Mark's Market Talk for April 1, 2024

Apr 01, 2024

The USDA released their 2024 planting intentions report last Thursday. Every year this report contains at least 1 item that sticks out like a sore thumb. This year it was the expected corn acres. The trade was expecting a number around 91.8 million acres, compared to 94.6 planted last year. The USDA’s number was 90 million acres, a drop of 4.6 million from last year. Their bean acre number matched the trade perfect at 86.5 million acres versus 83.6 last year, an increase of 2.9 million acres. Their wheat acres of 47.5 million acres almost matched the trades number and is about 2 million less than last year. If you add up all 3 crops up, you come up short about 3.3 million acres. Cotton is doing well so you might think they swiped a lot of acres. Not really, it gained 4% more acres which accounted to about 400,000 acres. This report did not address CRP, but those numbers have stayed mostly steady.

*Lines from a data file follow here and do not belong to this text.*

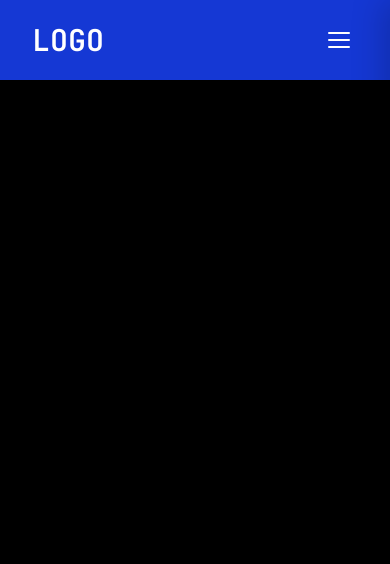
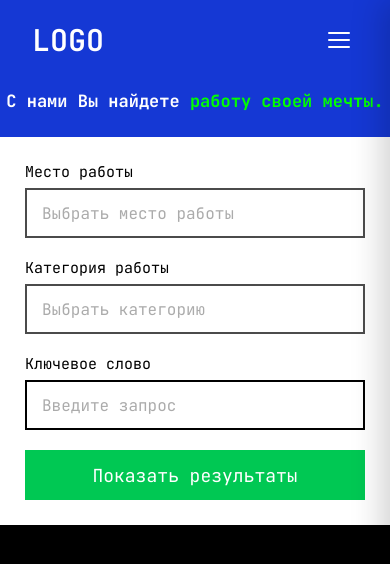
Before and after one commit to K40N45H1Q/AQUA, a Vue app in the folder frontend/: page / in a window 390 px wide. Shown: the top 564 px of the page. Built offline with nearby package versions, Linux system fonts and the light colour scheme.

Commit message:
Add SearchForm component + mobile adaptation

```diff
--- a/frontend/src/App.vue
+++ b/frontend/src/App.vue
@@ -12,7 +12,6 @@
   box-sizing: border-box;
   font-family: "JetBrainsMono", monospace;
 }
-
 body, html, #root {
   height: 100%;
   background-color: black;
@@ -24,8 +23,10 @@ a {
 
 <template>
   <Navbar />
+  <SearchForm />
 </template>
 
 <script setup>
 import Navbar from './components/Navbar.vue';
+import SearchForm from './components/SearchForm.vue';
 </script>
--- /dev/null
+++ b/frontend/src/components/SearchForm.vue
@@ -0,0 +1,220 @@
+<template>
+  <div class="wrapper">
+    <h1 class="title">
+      <span>C нами Вы найдете </span>
+      <span>работу своей мечты.</span>
+    </h1>
+
+    <form>
+      <label>
+        Место работы
+        <div class="dropdown" @click="toggle(1)">
+          <div class="dropdown-selected" :class="{ placeholder: !selected1 }">
+            {{ selected1 || "Выбрать место работы" }}
+          </div>
+          <div class="dropdown-list" v-if="open === 1">
+            <div class="dropdown-item"
+                 v-for="(item, i) in places"
+                 :key="item"
+                 :class="{ first: i === 0, last: i === places.length - 1 }"
+                 @click.stop="select(1, item)">
+              {{ item }}
+            </div>
+          </div>
+        </div>
+      </label>
+
+      <label>
+        Категория работы
+        <div class="dropdown" @click="toggle(2)">
+          <div class="dropdown-selected" :class="{ placeholder: !selected2 }">
+            {{ selected2 || "Выбрать категорию" }}
+          </div>
+          <div class="dropdown-list" v-if="open === 2">
+            <div class="dropdown-item"
+                 v-for="(item, i) in categories"
+                 :key="item"
+                 :class="{ first: i === 0, last: i === categories.length - 1 }"
+                 @click.stop="select(2, item)">
+              {{ item }}
+            </div>
+          </div>
+        </div>
+      </label>
+
+      <label>
+        Ключевое слово
+        <input type="text" placeholder="Введите запрос" />
+      </label>
+
+      <button class="search-btn">Показать результаты</button>
+    </form>
+  </div>
+</template>
+
+<style scoped>
+.wrapper {
+    height: 530px;
+    display: flex;
+    flex-direction: column;
+    align-items: center;
+    justify-content: center;
+    background-color: #1538d4;
+}
+
+.title {
+    text-align: center;
+    margin: 25px 0;
+}
+
+.title span:nth-child(1) { color: #ffffff; }
+.title span:nth-child(2) { color: #00ff00; }
+
+form {
+    display: grid;
+    grid-template-columns: repeat(3, 1fr);
+    gap: 20px;
+    width: 100%;
+    max-width: 900px;
+    margin: 0 auto;
+    background: #ffffff;
+    padding: 25px;
+    border-radius: 15px;
+
+    /* ВЫРАВНИВАНИЕ ВСЕХ ЭЛЕМЕНТОВ ПО ЦЕНТРУ ВЕРТИКАЛЬНО */
+    align-items: center;
+}
+
+/* MOBILE */
+@media (max-width: 768px) {
+    .title {
+        font-size: 17px;
+    }
+    .wrapper {
+        height: 430px;
+    }
+    form {
+        border-radius: 0;
+        grid-template-columns: 1fr;
+    }
+}
+
+/* ЛЕЙБЛЫ — ВИДИМЫЕ */
+label {
+    display: flex;
+    flex-direction: column;
+    gap: 6px;
+    width: 100%;
+    font-size: 15px;
+    color: black;
+}
+
+/* === ЕДИНЫЙ СТИЛЬ ДЛЯ INPUT И DROPDOWN === */
+input,
+.dropdown-selected,
+.dropdown-item {
+    font-family: inherit;
+    font-size: 16px;
+    color: black;
+}
+
+/* INPUT */
+input {
+    height: 50px;
+    border: 2px solid black;
+    border-radius: 0;
+    padding: 0 15px;
+    width: 100%;
+}
+
+input::placeholder {
+    color: #888888;
+    opacity: 0.7;
+}
+
+/* DROPDOWN */
+.dropdown {
+    position: relative;
+    width: 100%;
+}
+
+.dropdown-selected {
+    height: 50px;
+    border: 2px solid black;
+    border-radius: 0;
+    padding: 0 15px;
+    display: flex;
+    align-items: center;
+    color: black;
+}
+
+/* placeholder dropdown */
+.placeholder {
+    color: #888888 !important;
+    opacity: 0.7;
+}
+
+.dropdown-list {
+    position: absolute;
+    top: 52px;
+    left: 0;
+    right: 0;
+    background: white;
+    border: 2px solid black;
+    border-radius: 0;
+    z-index: 10;
+}
+
+.dropdown-item {
+    padding: 10px 15px;
+    cursor: pointer;
+    color: black;
+}
+
+.dropdown-item:hover {
+    background: #eaeaea;
+}
+
+/* КНОПКА НА ВСЮ ШИРИНУ */
+.search-btn {
+    grid-column: 1 / -1;
+    height: 50px;
+    background: #00c853;
+    border: none;
+    border-radius: 0;
+    color: white;
+    font-size: 18px;
+    cursor: pointer;
+    width: 100%;
+}
+
+.search-btn:hover {
+    background: #00b44a;
+}
+
+</style>
+
+
+<script>
+export default {
+  data() {
+    return {
+      open: null,
+      selected1: "",
+      selected2: "",
+      places: ["Рига", "Даугавпилс", "Юрмала"],
+      categories: ["IT", "Строительство", "Логистика"]
+    }
+  },
+  methods: {
+    toggle(id) {
+      this.open = this.open === id ? null : id
+    },
+    select(id, value) {
+      if (id === 1) this.selected1 = value
+      if (id === 2) this.selected2 = value
+      this.open = null
+    }
+  }
+}
+</script>
```
Also changed, not shown: 1 other file (tests, documents, lock files or other folders).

So, there may be 2 to 3 million acres not accounted for and we may not know where they went until the June 28th acre report. The stocks report showed 100 million less corn than expected and 15 million more bushels of beans. An interesting part of the stocks is the amount of grain stored on farms compared to last year. The report shows 24% more corn and beans both on farm and 2 or 3 percent less in commercial storage. We all question how they arrive at these numbers. Farmers rarely fill out the questionnaires they receive in the mail so it might be easy to say these storage numbers are a shot in the dark. It seems we have had trouble balancing our inventories for several years, and we probably won’t be any better this year. Back to the corn acres. Once this report was released corn on the board went up 20 to 22 cents and settled 15 higher for the day. You would think if the trade truly believed the 90 million acres, we would have gone higher. Granted Friday was a holiday, so the board was closed for 3 days, perhaps this played a role. Another point is with the number of shorts in the corn trade we should have seen more short covering. However big-time traders can be hard to understand. Now we will concentrate on trading our spring weather as we head into the planting season. At the end of last week corn was 3 higher while beans lost a penny. It didn’t look like a lot of action for a report week trade.